William Le Queux Analysis


(Masterpieces of Fiction, Detective and Mystery Edition)

William Le Queux was one of the earliest authors of espionage fiction; he strongly influenced the direction of the genre for nearly twenty-five years. In writing more than one hundred novels dealing primarily with political intrigue and spying, he anticipated almost every development of the spy story until the writings of Eric Ambler. Yet because he was reputed to have been a member of the British secret service for a number of years, his works are somewhat difficult to assess: Le Queux’s lively and vivid imagination makes it hard to distinguish between his factual and fictional writings; he was not at all reluctant to embellish a situation and present it as historical fact. During the early part of his career, Le Queux warned of a Continental invasion of England. As a result, his early novels were extremely popular for their topicality and sensationalism.

William Le Queux Bibliography

(Masterpieces of Fiction, Detective and Mystery Edition)

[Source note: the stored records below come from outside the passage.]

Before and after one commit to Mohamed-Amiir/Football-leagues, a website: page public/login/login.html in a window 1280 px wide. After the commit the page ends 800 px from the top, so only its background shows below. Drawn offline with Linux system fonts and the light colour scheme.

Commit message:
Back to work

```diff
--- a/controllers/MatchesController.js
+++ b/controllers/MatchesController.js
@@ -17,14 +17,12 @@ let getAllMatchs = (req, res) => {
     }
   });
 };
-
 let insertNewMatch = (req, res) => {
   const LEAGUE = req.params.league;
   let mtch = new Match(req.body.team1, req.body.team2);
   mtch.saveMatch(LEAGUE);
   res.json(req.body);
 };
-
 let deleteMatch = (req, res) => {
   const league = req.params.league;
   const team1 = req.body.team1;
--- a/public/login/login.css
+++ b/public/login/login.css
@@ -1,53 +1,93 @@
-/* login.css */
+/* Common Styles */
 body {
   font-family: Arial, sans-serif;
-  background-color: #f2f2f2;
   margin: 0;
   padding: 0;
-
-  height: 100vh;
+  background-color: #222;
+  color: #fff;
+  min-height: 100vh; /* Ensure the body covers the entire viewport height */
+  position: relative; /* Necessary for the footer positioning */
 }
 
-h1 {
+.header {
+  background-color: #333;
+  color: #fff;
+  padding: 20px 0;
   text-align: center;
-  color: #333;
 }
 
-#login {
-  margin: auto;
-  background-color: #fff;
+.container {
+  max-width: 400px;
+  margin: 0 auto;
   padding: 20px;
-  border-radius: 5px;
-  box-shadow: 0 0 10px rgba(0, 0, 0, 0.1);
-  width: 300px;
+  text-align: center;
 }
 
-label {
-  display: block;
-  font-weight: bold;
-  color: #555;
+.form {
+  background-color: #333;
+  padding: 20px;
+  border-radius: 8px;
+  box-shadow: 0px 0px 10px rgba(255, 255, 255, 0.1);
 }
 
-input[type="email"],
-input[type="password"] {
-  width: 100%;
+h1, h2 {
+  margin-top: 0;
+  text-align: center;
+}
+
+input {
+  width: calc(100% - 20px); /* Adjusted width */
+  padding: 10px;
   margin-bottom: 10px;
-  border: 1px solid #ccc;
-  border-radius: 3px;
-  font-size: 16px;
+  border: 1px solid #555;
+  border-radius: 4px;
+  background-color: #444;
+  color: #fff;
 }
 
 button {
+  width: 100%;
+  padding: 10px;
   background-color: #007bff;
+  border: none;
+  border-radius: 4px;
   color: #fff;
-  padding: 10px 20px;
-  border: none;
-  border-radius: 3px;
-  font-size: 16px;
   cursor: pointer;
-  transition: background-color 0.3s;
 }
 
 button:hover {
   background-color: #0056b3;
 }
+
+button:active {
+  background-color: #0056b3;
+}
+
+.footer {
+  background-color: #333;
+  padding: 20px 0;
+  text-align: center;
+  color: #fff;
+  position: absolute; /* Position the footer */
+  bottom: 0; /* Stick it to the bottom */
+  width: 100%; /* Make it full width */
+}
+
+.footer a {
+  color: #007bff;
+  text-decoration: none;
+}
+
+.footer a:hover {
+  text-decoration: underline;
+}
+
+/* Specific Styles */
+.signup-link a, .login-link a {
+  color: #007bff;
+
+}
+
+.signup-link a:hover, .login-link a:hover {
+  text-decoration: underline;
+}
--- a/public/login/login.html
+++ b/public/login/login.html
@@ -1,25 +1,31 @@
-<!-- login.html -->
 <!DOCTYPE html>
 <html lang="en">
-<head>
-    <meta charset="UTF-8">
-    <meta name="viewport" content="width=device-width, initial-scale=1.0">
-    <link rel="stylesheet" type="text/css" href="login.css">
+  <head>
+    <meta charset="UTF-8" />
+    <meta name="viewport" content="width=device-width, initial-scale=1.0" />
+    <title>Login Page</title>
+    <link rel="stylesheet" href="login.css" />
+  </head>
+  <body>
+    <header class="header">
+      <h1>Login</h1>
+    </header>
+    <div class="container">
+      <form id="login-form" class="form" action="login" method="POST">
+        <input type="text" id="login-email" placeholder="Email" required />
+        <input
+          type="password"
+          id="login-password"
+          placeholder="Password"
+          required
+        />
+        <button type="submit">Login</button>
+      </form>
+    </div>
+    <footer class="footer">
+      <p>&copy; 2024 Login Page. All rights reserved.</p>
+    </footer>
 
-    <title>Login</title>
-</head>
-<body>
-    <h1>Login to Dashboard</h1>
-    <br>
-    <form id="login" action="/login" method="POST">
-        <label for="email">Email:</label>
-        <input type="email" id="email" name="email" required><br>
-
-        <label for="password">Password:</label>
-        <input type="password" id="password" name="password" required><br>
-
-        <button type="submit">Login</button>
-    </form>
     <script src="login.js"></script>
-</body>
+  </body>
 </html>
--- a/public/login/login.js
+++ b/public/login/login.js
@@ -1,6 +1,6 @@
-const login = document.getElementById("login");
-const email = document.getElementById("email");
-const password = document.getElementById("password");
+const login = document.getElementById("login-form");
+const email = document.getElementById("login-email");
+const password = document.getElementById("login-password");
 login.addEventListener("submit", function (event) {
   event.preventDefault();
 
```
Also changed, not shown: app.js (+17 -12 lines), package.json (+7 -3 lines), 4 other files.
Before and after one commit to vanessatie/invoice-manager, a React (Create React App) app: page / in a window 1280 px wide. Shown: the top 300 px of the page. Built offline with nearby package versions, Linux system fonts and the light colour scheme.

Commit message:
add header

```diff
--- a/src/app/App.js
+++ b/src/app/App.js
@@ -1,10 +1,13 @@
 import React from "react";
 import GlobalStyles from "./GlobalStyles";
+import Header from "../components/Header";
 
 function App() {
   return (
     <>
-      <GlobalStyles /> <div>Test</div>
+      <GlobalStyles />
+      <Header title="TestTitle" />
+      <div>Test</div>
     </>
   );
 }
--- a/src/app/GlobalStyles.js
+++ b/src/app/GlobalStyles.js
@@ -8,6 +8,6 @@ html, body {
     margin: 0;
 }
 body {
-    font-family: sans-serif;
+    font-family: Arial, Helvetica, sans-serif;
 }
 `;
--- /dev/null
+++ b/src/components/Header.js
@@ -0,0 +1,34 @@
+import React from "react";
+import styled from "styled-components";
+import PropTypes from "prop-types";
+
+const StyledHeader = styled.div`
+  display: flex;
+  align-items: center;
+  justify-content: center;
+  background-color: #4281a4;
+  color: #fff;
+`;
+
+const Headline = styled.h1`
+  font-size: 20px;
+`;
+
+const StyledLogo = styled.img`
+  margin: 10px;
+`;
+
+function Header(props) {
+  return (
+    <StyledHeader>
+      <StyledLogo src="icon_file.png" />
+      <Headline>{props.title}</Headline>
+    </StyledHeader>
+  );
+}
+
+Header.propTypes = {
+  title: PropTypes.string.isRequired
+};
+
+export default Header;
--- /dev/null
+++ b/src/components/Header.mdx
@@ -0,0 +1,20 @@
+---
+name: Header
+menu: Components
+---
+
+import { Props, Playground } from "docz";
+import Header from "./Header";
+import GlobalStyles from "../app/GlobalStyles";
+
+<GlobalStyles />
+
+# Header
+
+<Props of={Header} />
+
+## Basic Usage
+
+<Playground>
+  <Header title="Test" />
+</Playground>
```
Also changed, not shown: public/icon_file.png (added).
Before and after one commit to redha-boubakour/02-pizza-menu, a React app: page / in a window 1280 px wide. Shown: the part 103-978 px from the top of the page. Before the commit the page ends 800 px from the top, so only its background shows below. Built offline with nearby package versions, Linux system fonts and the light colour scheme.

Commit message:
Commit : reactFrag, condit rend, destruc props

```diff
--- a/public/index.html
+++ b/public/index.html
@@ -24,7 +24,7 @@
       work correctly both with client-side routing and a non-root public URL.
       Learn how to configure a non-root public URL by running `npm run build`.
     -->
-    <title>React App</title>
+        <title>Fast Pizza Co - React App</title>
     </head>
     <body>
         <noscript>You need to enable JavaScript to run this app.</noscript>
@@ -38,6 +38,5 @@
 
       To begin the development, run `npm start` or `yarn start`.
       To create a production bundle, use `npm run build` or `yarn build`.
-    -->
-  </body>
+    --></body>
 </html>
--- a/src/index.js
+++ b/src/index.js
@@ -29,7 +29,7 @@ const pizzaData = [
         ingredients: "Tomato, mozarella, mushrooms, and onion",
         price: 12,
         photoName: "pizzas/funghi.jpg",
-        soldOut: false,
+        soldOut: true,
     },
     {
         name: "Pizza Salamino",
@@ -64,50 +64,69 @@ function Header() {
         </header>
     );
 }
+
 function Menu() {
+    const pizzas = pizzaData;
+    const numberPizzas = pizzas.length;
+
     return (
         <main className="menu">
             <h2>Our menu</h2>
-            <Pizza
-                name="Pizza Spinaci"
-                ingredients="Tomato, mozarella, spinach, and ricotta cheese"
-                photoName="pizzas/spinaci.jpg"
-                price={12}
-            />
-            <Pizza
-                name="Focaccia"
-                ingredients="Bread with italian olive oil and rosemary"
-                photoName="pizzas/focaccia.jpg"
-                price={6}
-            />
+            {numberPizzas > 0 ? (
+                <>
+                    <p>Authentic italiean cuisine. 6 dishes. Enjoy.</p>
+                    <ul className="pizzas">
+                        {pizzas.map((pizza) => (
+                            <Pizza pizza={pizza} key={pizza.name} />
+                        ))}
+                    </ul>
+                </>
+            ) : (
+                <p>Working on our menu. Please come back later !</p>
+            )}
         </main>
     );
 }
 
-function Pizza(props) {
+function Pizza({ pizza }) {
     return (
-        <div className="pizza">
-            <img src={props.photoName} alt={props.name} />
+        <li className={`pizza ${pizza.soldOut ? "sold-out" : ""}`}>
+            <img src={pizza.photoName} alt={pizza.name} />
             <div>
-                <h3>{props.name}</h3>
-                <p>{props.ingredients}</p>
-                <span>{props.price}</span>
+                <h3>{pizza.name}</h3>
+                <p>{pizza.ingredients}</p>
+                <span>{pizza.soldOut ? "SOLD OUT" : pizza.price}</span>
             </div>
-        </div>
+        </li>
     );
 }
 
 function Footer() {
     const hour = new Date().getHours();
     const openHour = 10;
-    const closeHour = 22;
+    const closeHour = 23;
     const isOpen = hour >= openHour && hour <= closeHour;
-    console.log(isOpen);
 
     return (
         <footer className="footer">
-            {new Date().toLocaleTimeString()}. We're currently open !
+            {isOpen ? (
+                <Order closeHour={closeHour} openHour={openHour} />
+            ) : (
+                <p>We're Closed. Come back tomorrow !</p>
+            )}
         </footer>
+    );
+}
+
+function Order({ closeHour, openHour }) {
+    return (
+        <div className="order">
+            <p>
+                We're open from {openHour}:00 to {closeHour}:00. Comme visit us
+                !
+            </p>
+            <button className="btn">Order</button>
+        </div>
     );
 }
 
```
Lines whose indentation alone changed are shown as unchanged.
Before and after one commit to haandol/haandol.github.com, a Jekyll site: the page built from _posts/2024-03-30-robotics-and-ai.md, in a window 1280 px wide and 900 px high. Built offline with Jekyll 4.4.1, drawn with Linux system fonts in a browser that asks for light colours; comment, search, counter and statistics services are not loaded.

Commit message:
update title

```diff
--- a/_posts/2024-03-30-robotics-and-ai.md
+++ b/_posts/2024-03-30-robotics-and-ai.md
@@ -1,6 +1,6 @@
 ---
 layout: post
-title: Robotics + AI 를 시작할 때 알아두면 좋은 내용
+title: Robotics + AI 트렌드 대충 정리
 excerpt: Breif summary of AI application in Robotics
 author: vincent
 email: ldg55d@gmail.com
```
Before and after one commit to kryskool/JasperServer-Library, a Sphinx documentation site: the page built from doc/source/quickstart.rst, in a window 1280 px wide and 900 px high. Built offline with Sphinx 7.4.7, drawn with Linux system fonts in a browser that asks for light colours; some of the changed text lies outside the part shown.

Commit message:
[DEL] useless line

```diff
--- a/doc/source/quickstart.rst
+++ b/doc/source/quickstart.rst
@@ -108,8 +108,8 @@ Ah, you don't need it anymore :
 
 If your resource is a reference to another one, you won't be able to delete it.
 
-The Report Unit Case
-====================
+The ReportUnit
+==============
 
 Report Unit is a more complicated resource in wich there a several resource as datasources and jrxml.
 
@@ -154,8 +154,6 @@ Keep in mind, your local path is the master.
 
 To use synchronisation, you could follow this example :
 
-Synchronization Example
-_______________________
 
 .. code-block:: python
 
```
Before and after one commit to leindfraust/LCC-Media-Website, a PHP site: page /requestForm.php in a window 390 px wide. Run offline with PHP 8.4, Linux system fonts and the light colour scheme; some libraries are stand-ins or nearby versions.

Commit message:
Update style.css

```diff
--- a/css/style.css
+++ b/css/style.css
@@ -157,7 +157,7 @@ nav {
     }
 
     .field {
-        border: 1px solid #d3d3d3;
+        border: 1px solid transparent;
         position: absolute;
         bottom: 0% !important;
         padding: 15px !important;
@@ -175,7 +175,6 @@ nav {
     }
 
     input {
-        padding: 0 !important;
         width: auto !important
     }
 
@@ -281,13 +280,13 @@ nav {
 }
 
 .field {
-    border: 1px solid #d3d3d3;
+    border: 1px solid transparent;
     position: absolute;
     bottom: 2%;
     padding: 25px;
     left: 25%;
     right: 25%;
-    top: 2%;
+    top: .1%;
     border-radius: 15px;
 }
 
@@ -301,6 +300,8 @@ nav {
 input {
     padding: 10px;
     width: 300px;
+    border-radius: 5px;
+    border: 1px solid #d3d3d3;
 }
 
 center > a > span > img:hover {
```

Hitz, Frederick P. The Great Game: The Myth and Reality of Espionage. New York: Alfred A. Knopf, 2004. A former inspector general of the Central Intelligence Agency compares famous fictional spies and spy stories to real espionage agents and case studies to demonstrate that truth is stranger than fiction. Provides perspective and a way of analyzing Le Queux’s work.

Höglund, Johan A. Mobilising the Novel: The Literature of Imperialism and the First World War. Uppsala, Sweden: Uppsala University Library, 1997. Discusses imperialist ideology in Le Queux’s work of the World War I period.

Panek, LeRoy L. “William Le Queux.” In The Special Branch: The British Spy Novel, 1890-1980. Bowling Green, Ohio: Bowling Green University Popular Press, 1981. Scholarly study of British espionage thrillers geared toward the nonscholar and written by a major critic in the academic study of mystery and detective fiction; sheds light on Le Queux’s work.

Sladen, N. St.-Barbe. The Real Le Queux: The Official Biography of William Le Queux. London: Nicholson and Watson, 1938. Biography of Le Queux authorized by his estate, with all the benefits and pitfalls such authorization entails.

Watson, Colin. “De Rigueur at Monte.” In Snobbery with Violence: Crime Stories and Their Audience. London: Eyre and Spottiswoode, 1979. Study of the representation of snobbery within espionage and other crime fiction (especially in the tastes of major characters and their reactions to exotic settings and high culture), as well as of the snobbery of the fiction’s audience.